Father was leaving on a trip. We arrived at the station together so I could see him off. He boarded the train, hugely crowded, squeezed among passengers along the corridor looking for a place to stand. I followed him along the platform, watching him through the windows, frame by frame, I even felt that cinematic sorrow of separation. I didn’t know where he was headed; still, I had the feeling it would be for a long while, one of those partings that even if a reunion is to follow down the line, people are different, changed for good, and don’t even know themselves how much.
When the pot finally breaks, the one full of tenderness, stubbornness, guilt and grievances, these all pour again back into space. Space is soaked down to its foundation and the veneer of things is so eroded that the city is turned back into a village, loneliness into intimacy, the journey into repose and the dream into a recollection. When everything dries up once more, space is now changed for good.

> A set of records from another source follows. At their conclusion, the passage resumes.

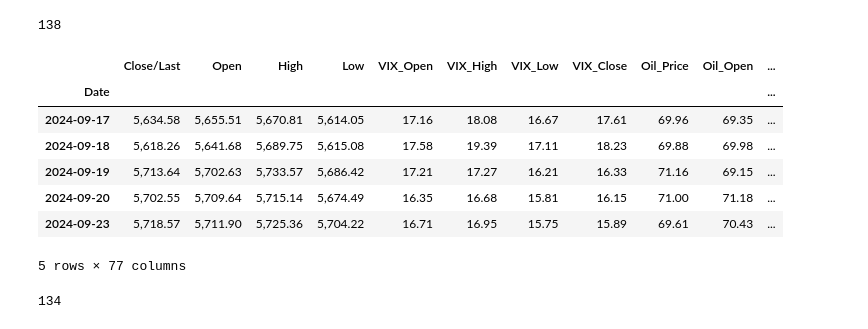
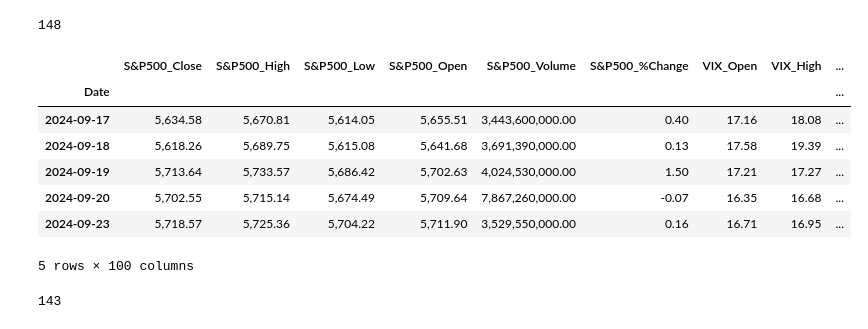
Before and after one commit to mestakevin/CIS662_Project, a Jupyter notebook: S&P500_Hybrid_Edited.ipynb, the cells around one changed output. Drawn from its saved outputs; the diff is of its cells as text; code cells hidden in the pictures.

```diff
--- a/S&P500_Hybrid_Edited.ipynb
+++ b/S&P500_Hybrid_Edited.ipynb
@@ -55,39 +74,44 @@ stock_data.head()
 # %%
 len(stock_data)
 
 subset_data = stock_data
 for i in range(1, 5):
-    subset_data[f'Close_lag_{i}'] = subset_data['Close/Last'].shift(i)
-    subset_data[f'Open_lag_{i}'] = subset_data['Open'].shift(i)
-    subset_data[f'High_lag_{i}'] = subset_data['High'].shift(i)
-    subset_data[f'Low_lag_{i}'] = subset_data['Low'].shift(i)
+    subset_data[f'S&P500_Close_lag_{i}'] = subset_data['S&P500_Close'].shift(i)
+    subset_data[f'S&P500_High_lag_{i}'] = subset_data['S&P500_High'].shift(i)
+    subset_data[f'S&P500_Low_lag_{i}'] = subset_data['S&P500_Low'].shift(i)
+    subset_data[f'S&P500_Open_lag_{i}'] = subset_data['S&P500_Open'].shift(i)
+    subset_data[f'S&P500_Volume_lag_{i}'] = subset_data['S&P500_Volume'].shift(i)
+    subset_data[f'S&P500_%Change_lag_{i}'] = subset_data['S&P500_%Change'].shift(i)
     subset_data[f'VIX_Open_lag_{i}'] = subset_data['VIX_Open'].shift(i)
     subset_data[f'VIX_High_lag_{i}'] = subset_data['VIX_High'].shift(i)
     subset_data[f'VIX_Low_lag_{i}'] = subset_data['VIX_Low'].shift(i)
     subset_data[f'VIX_Close_lag_{i}'] = subset_data['VIX_Close'].shift(i)
-    subset_data[f'Oil_Price_lag_{i}'] = subset_data['Oil_Price'].shift(i)
-    subset_data[f'Oil_Open_lag_{i}'] = subset_data['Oil_Open'].shift(i)
-    subset_data[f'Oil_Volume_lag_{i}'] = subset_data['Oil_Volume'].shift(i)
-    subset_data[f'Oil_%Change_lag_{i}'] = subset_data['Oil_%Change'].shift(i)
-    subset_data[f'VFIX_Price_lag_{i}'] = subset_data['VFIX_Price'].shift(i)
-    subset_data[f'28_Day_VAR_lag_{i}'] = subset_data['28_Day_VAR'].shift(i)
-    subset_data[f'21_Day_VAR_lag_{i}'] = subset_data['21_Day_VAR'].shift(i)
+    subset_data[f'VFIX_Open_lag_{i}'] = subset_data['VFIX_Open'].shift(i)
+    subset_data[f'VFIX_High_lag_{i}'] = subset_data['VFIX_High'].shift(i)
+    subset_data[f'VFIX_Low_lag_{i}'] = subset_data['VFIX_Low'].shift(i)
+    subset_data[f'VFIX_Close_lag_{i}'] = subset_data['VFIX_Close'].shift(i)
+    subset_data[f'OilFutures_Price_lag_{i}'] = subset_data['OilFutures_Price'].shift(i)
+    subset_data[f'OilFutures_Open_lag_{i}'] = subset_data['OilFutures_Open'].shift(i)
+    subset_data[f'OilFutures_High_lag_{i}'] = subset_data['OilFutures_High'].shift(i)
+    subset_data[f'OilFutures_Low_lag_{i}'] = subset_data['OilFutures_Low'].shift(i)
+    subset_data[f'OilFutures_Vol_lag_{i}'] = subset_data['OilFutures_Vol'].shift(i)
+    subset_data[f'OilFutures_Change%_lag_{i}'] = subset_data['OilFutures_Change%'].shift(i)
 
 subset_data = subset_data.dropna()
 subset_data.head()
 
 len(subset_data)
 # %% [output]
-138
+148
-|  | Close/Last | Open | High | Low | VIX_Open | VIX_High | VIX_Low | VIX_Close | Oil_Price | Oil_Open | ... |
-| Date |  |  |  |  |  |  |  |  |  |  | ... |
-| 2024-09-17 | 5,634.58 | 5,655.51 | 5,670.81 | 5,614.05 | 17.16 | 18.08 | 16.67 | 17.61 | 69.96 | 69.35 | ... |
-| 2024-09-18 | 5,618.26 | 5,641.68 | 5,689.75 | 5,615.08 | 17.58 | 19.39 | 17.11 | 18.23 | 69.88 | 69.98 | ... |
-| 2024-09-19 | 5,713.64 | 5,702.63 | 5,733.57 | 5,686.42 | 17.21 | 17.27 | 16.21 | 16.33 | 71.16 | 69.15 | ... |
-| 2024-09-20 | 5,702.55 | 5,709.64 | 5,715.14 | 5,674.49 | 16.35 | 16.68 | 15.81 | 16.15 | 71.00 | 71.18 | ... |
-| 2024-09-23 | 5,718.57 | 5,711.90 | 5,725.36 | 5,704.22 | 16.71 | 16.95 | 15.75 | 15.89 | 69.61 | 70.43 | ... |
+|  | S&P500_Close | S&P500_High | S&P500_Low | S&P500_Open | S&P500_Volume | S&P500_%Change | VIX_Open | VIX_High | ... |
+| Date |  |  |  |  |  |  |  |  | ... |
+| 2024-09-17 | 5,634.58 | 5,670.81 | 5,614.05 | 5,655.51 | 3,443,600,000.00 | 0.40 | 17.16 | 18.08 | ... |
+| 2024-09-18 | 5,618.26 | 5,689.75 | 5,615.08 | 5,641.68 | 3,691,390,000.00 | 0.13 | 17.58 | 19.39 | ... |
+| 2024-09-19 | 5,713.64 | 5,733.57 | 5,686.42 | 5,702.63 | 4,024,530,000.00 | 1.50 | 17.21 | 17.27 | ... |
+| 2024-09-20 | 5,702.55 | 5,715.14 | 5,674.49 | 5,709.64 | 7,867,260,000.00 | -0.07 | 16.35 | 16.68 | ... |
+| 2024-09-23 | 5,718.57 | 5,725.36 | 5,704.22 | 5,711.90 | 3,529,550,000.00 | 0.16 | 16.71 | 16.95 | ... |
-5 rows × 77 columns
+5 rows × 100 columns
-134
+143
 # %%
 subset_data.isna().sum()
 subset_data.columns
```
Also changed, not shown: parts of 10 cells of this notebook, 1 other file.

Basil Karadais was born and grew up in Thessaloniki but has been living abroad for a number of years. His interests are writing, music and mathematics. This is his first book.